=== Begin Enclosure ===

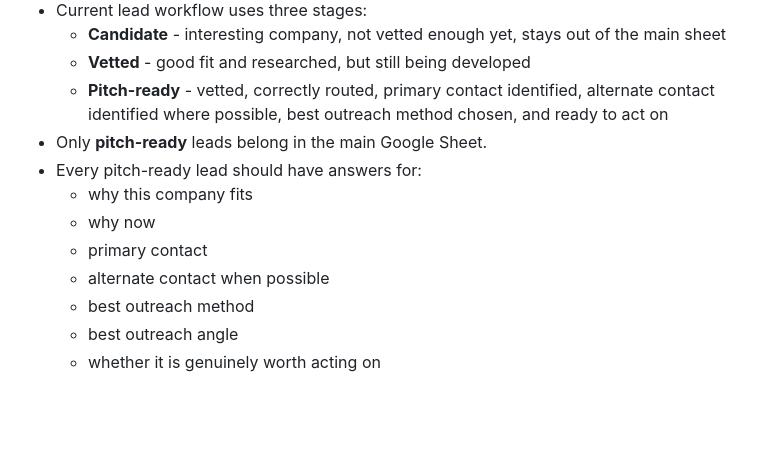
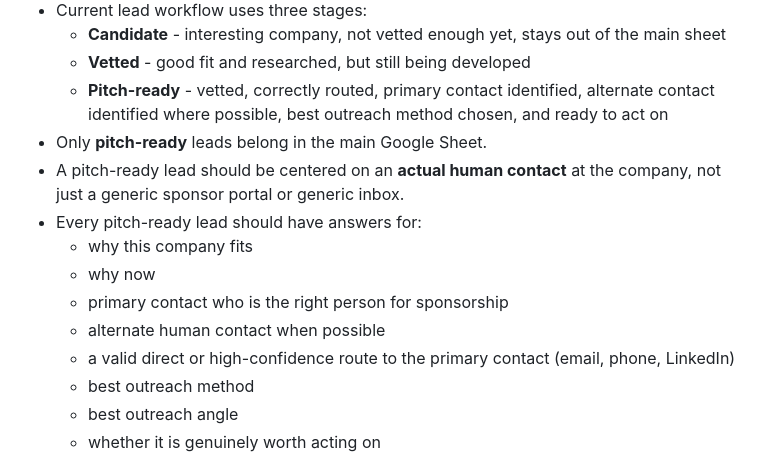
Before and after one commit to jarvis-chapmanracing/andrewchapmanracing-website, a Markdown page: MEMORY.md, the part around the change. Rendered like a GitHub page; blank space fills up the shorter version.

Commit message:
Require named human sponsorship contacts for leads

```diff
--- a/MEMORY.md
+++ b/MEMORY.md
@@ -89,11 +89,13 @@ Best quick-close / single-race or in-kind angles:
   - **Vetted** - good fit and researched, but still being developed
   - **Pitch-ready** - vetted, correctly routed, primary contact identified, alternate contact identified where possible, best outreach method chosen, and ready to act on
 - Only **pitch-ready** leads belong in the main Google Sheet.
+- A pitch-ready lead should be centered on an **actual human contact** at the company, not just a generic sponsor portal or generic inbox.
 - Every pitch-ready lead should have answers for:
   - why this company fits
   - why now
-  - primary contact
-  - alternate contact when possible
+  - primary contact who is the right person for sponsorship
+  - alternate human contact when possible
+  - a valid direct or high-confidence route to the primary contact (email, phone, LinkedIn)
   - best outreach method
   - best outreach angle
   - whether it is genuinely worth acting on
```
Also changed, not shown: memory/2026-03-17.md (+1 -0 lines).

=== End Enclosure ===
=== Begin Enclosure ===

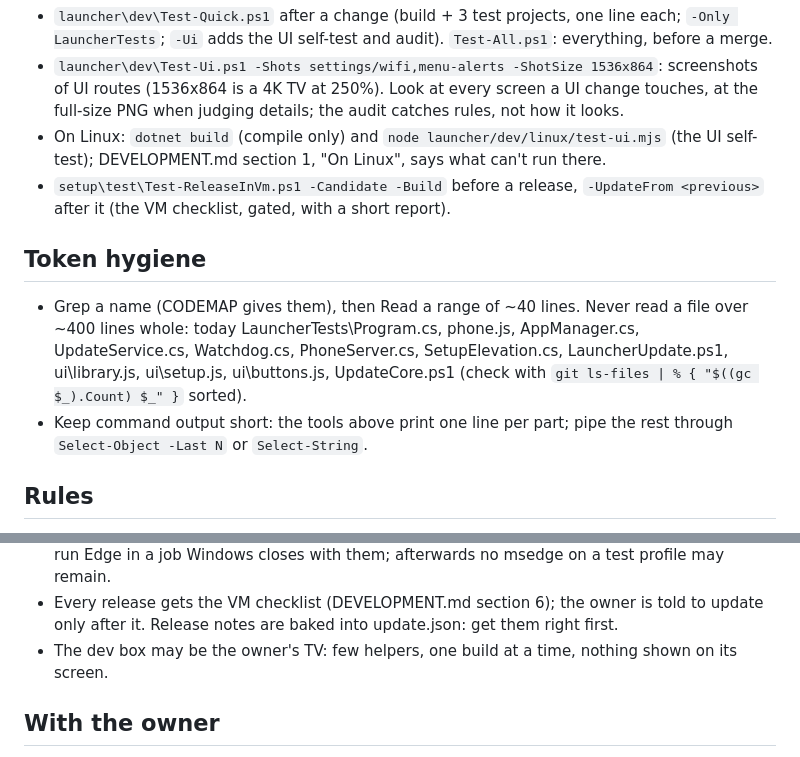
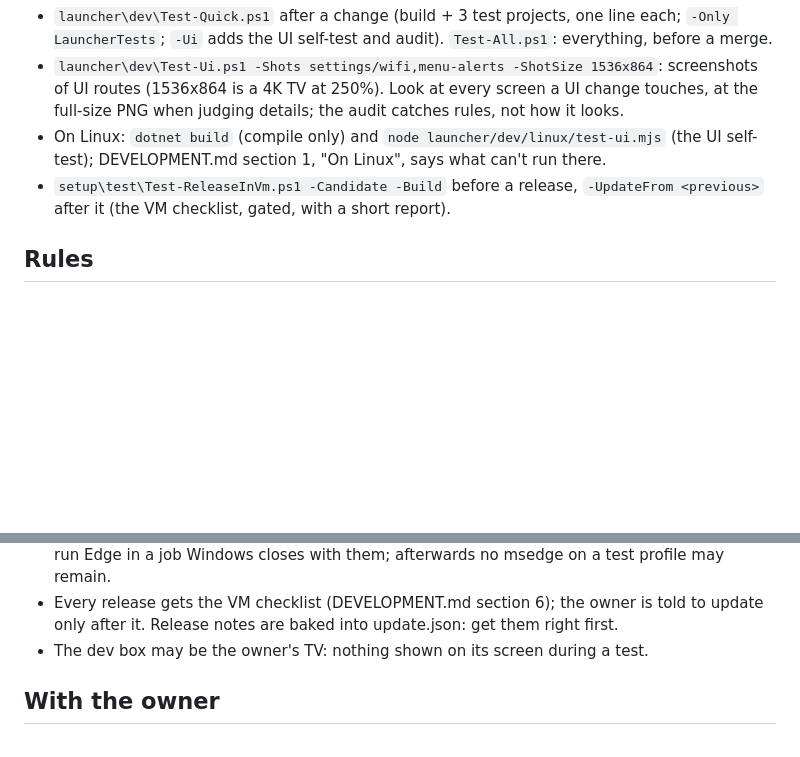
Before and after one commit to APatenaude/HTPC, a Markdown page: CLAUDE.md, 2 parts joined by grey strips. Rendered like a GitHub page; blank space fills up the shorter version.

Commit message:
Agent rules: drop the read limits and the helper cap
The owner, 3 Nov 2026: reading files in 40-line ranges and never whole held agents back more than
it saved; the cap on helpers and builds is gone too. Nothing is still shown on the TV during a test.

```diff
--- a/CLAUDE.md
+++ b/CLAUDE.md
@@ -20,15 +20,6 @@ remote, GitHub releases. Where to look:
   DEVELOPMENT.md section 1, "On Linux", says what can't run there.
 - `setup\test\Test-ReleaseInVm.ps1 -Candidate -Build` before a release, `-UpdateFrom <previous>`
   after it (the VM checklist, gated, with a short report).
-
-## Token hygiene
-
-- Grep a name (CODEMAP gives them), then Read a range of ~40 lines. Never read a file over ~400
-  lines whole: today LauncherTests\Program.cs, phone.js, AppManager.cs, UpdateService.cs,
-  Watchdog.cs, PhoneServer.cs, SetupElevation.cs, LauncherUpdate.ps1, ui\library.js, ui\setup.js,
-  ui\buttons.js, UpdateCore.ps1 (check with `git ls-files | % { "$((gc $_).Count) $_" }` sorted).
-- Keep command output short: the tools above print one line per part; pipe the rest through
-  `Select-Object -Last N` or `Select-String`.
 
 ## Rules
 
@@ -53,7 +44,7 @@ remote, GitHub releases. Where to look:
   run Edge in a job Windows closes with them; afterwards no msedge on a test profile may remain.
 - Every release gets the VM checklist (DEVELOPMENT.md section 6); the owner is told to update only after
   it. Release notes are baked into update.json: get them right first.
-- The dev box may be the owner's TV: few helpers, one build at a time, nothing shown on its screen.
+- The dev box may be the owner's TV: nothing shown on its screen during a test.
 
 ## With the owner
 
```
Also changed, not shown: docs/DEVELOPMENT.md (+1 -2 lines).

=== End Enclosure ===

**Work to be completed**
Where a line of the entries contains "changed", report that line.

**Result for this exercise**
Also changed, not shown: memory/2026-03-17.md (+1 -0 lines).
Also changed, not shown: docs/DEVELOPMENT.md (+1 -2 lines).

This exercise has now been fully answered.